## Directions for this task:
The entries should be given again so that each one matches the original exactly.

## Stored records:
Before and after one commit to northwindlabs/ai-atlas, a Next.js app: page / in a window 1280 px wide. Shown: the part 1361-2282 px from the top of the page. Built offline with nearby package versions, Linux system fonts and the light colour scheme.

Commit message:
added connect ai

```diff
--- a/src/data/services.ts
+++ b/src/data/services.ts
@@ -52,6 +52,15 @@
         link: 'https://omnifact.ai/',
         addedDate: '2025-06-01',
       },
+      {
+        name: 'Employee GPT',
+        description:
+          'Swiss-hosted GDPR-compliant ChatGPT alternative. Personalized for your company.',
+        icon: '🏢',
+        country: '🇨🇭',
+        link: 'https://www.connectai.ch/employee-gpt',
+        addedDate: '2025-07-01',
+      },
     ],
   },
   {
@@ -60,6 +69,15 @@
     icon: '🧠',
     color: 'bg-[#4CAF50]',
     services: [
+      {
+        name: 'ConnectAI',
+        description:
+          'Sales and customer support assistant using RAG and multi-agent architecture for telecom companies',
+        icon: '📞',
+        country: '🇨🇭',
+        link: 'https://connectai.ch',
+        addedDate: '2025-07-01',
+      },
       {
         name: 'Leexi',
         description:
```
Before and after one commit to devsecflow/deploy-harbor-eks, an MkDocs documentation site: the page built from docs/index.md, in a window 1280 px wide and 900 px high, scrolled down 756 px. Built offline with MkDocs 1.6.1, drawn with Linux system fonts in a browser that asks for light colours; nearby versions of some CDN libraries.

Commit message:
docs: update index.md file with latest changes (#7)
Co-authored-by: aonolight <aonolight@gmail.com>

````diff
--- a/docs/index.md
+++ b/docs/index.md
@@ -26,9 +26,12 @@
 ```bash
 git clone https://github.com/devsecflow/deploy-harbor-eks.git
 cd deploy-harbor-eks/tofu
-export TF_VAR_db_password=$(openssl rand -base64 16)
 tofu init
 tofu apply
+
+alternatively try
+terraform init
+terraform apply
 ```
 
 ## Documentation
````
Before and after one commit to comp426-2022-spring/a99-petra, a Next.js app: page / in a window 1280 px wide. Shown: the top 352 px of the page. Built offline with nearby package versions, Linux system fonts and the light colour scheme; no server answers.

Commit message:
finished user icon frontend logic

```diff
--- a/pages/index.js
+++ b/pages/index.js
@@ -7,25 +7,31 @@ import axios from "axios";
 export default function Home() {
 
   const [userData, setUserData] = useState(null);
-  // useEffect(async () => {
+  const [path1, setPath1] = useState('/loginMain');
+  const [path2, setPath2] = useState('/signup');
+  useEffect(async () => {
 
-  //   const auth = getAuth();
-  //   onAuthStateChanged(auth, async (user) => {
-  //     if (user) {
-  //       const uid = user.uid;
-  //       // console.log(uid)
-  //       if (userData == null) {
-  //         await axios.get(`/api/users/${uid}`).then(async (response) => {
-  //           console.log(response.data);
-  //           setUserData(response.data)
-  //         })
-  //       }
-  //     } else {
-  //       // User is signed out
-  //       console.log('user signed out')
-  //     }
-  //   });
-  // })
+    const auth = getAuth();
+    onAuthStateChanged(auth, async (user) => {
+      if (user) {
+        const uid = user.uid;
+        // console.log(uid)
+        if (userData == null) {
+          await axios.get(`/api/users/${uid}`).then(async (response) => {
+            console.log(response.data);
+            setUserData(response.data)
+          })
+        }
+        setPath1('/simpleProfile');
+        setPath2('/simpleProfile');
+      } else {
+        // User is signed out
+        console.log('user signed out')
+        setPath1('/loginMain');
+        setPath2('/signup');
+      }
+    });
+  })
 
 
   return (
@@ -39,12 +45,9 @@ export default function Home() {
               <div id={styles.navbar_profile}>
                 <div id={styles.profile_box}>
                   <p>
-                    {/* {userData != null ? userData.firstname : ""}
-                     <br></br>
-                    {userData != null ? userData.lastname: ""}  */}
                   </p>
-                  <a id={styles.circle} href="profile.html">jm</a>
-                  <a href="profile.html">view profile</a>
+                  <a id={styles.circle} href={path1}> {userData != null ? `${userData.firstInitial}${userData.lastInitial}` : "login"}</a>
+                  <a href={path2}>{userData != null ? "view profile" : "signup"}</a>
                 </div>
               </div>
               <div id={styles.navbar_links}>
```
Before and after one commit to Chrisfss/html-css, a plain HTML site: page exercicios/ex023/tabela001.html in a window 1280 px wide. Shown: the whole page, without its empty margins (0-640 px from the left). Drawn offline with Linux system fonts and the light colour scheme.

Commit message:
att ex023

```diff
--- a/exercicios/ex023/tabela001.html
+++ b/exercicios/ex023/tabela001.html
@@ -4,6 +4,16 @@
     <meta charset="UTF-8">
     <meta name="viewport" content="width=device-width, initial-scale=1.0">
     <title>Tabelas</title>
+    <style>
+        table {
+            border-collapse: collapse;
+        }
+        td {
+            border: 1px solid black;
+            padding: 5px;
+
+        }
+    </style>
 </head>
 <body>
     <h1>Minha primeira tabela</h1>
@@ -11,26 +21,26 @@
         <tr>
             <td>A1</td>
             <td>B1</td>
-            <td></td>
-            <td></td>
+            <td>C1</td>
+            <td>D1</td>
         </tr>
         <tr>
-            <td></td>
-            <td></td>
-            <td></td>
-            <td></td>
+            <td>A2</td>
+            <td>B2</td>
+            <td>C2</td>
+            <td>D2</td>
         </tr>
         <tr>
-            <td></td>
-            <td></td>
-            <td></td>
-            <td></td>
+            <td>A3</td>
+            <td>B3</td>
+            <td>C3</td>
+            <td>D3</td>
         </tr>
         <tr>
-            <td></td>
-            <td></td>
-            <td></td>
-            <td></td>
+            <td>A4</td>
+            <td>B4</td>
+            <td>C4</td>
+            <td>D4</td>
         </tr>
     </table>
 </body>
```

## Exercise answer:
Before and after one commit to northwindlabs/ai-atlas, a Next.js app: page / in a window 1280 px wide. Shown: the part 1361-2282 px from the top of the page. Built offline with nearby package versions, Linux system fonts and the light colour scheme.

Commit message:
added connect ai

```diff
--- a/src/data/services.ts
+++ b/src/data/services.ts
@@ -52,6 +52,15 @@
         link: 'https://omnifact.ai/',
         addedDate: '2025-06-01',
       },
+      {
+        name: 'Employee GPT',
+        description:
+          'Swiss-hosted GDPR-compliant ChatGPT alternative. Personalized for your company.',
+        icon: '🏢',
+        country: '🇨🇭',
+        link: 'https://www.connectai.ch/employee-gpt',
+        addedDate: '2025-07-01',
+      },
     ],
   },
   {
@@ -60,6 +69,15 @@
     icon: '🧠',
     color: 'bg-[#4CAF50]',
     services: [
+      {
+        name: 'ConnectAI',
+        description:
+          'Sales and customer support assistant using RAG and multi-agent architecture for telecom companies',
+        icon: '📞',
+        country: '🇨🇭',
+        link: 'https://connectai.ch',
+        addedDate: '2025-07-01',
+      },
       {
         name: 'Leexi',
         description:
```
Before and after one commit to devsecflow/deploy-harbor-eks, an MkDocs documentation site: the page built from docs/index.md, in a window 1280 px wide and 900 px high, scrolled down 756 px. Built offline with MkDocs 1.6.1, drawn with Linux system fonts in a browser that asks for light colours; nearby versions of some CDN libraries.

Commit message:
docs: update index.md file with latest changes (#7)
Co-authored-by: aonolight <aonolight@gmail.com>

````diff
--- a/docs/index.md
+++ b/docs/index.md
@@ -26,9 +26,12 @@
 ```bash
 git clone https://github.com/devsecflow/deploy-harbor-eks.git
 cd deploy-harbor-eks/tofu
-export TF_VAR_db_password=$(openssl rand -base64 16)
 tofu init
 tofu apply
+
+alternatively try
+terraform init
+terraform apply
 ```
 
 ## Documentation
````
Before and after one commit to comp426-2022-spring/a99-petra, a Next.js app: page / in a window 1280 px wide. Shown: the top 352 px of the page. Built offline with nearby package versions, Linux system fonts and the light colour scheme; no server answers.

Commit message:
finished user icon frontend logic

```diff
--- a/pages/index.js
+++ b/pages/index.js
@@ -7,25 +7,31 @@ import axios from "axios";
 export default function Home() {
 
   const [userData, setUserData] = useState(null);
-  // useEffect(async () => {
+  const [path1, setPath1] = useState('/loginMain');
+  const [path2, setPath2] = useState('/signup');
+  useEffect(async () => {
 
-  //   const auth = getAuth();
-  //   onAuthStateChanged(auth, async (user) => {
-  //     if (user) {
-  //       const uid = user.uid;
-  //       // console.log(uid)
-  //       if (userData == null) {
-  //         await axios.get(`/api/users/${uid}`).then(async (response) => {
-  //           console.log(response.data);
-  //           setUserData(response.data)
-  //         })
-  //       }
-  //     } else {
-  //       // User is signed out
-  //       console.log('user signed out')
-  //     }
-  //   });
-  // })
+    const auth = getAuth();
+    onAuthStateChanged(auth, async (user) => {
+      if (user) {
+        const uid = user.uid;
+        // console.log(uid)
+        if (userData == null) {
+          await axios.get(`/api/users/${uid}`).then(async (response) => {
+            console.log(response.data);
+            setUserData(response.data)
+          })
+        }
+        setPath1('/simpleProfile');
+        setPath2('/simpleProfile');
+      } else {
+        // User is signed out
+        console.log('user signed out')
+        setPath1('/loginMain');
+        setPath2('/signup');
+      }
+    });
+  })
 
 
   return (
@@ -39,12 +45,9 @@ export default function Home() {
               <div id={styles.navbar_profile}>
                 <div id={styles.profile_box}>
                   <p>
-                    {/* {userData != null ? userData.firstname : ""}
-                     <br></br>
-                    {userData != null ? userData.lastname: ""}  */}
                   </p>
-                  <a id={styles.circle} href="profile.html">jm</a>
-                  <a href="profile.html">view profile</a>
+                  <a id={styles.circle} href={path1}> {userData != null ? `${userData.firstInitial}${userData.lastInitial}` : "login"}</a>
+                  <a href={path2}>{userData != null ? "view profile" : "signup"}</a>
                 </div>
               </div>
               <div id={styles.navbar_links}>
```
Before and after one commit to Chrisfss/html-css, a plain HTML site: page exercicios/ex023/tabela001.html in a window 1280 px wide. Shown: the whole page, without its empty margins (0-640 px from the left). Drawn offline with Linux system fonts and the light colour scheme.

Commit message:
att ex023

```diff
--- a/exercicios/ex023/tabela001.html
+++ b/exercicios/ex023/tabela001.html
@@ -4,6 +4,16 @@
     <meta charset="UTF-8">
     <meta name="viewport" content="width=device-width, initial-scale=1.0">
     <title>Tabelas</title>
+    <style>
+        table {
+            border-collapse: collapse;
+        }
+        td {
+            border: 1px solid black;
+            padding: 5px;
+
+        }
+    </style>
 </head>
 <body>
     <h1>Minha primeira tabela</h1>
@@ -11,26 +21,26 @@
         <tr>
             <td>A1</td>
             <td>B1</td>
-            <td></td>
-            <td></td>
+            <td>C1</td>
+            <td>D1</td>
         </tr>
         <tr>
-            <td></td>
-            <td></td>
-            <td></td>
-            <td></td>
+            <td>A2</td>
+            <td>B2</td>
+            <td>C2</td>
+            <td>D2</td>
         </tr>
         <tr>
-            <td></td>
-            <td></td>
-            <td></td>
-            <td></td>
+            <td>A3</td>
+            <td>B3</td>
+            <td>C3</td>
+            <td>D3</td>
         </tr>
         <tr>
-            <td></td>
-            <td></td>
-            <td></td>
-            <td></td>
+            <td>A4</td>
+            <td>B4</td>
+            <td>C4</td>
+            <td>D4</td>
         </tr>
     </table>
 </body>
```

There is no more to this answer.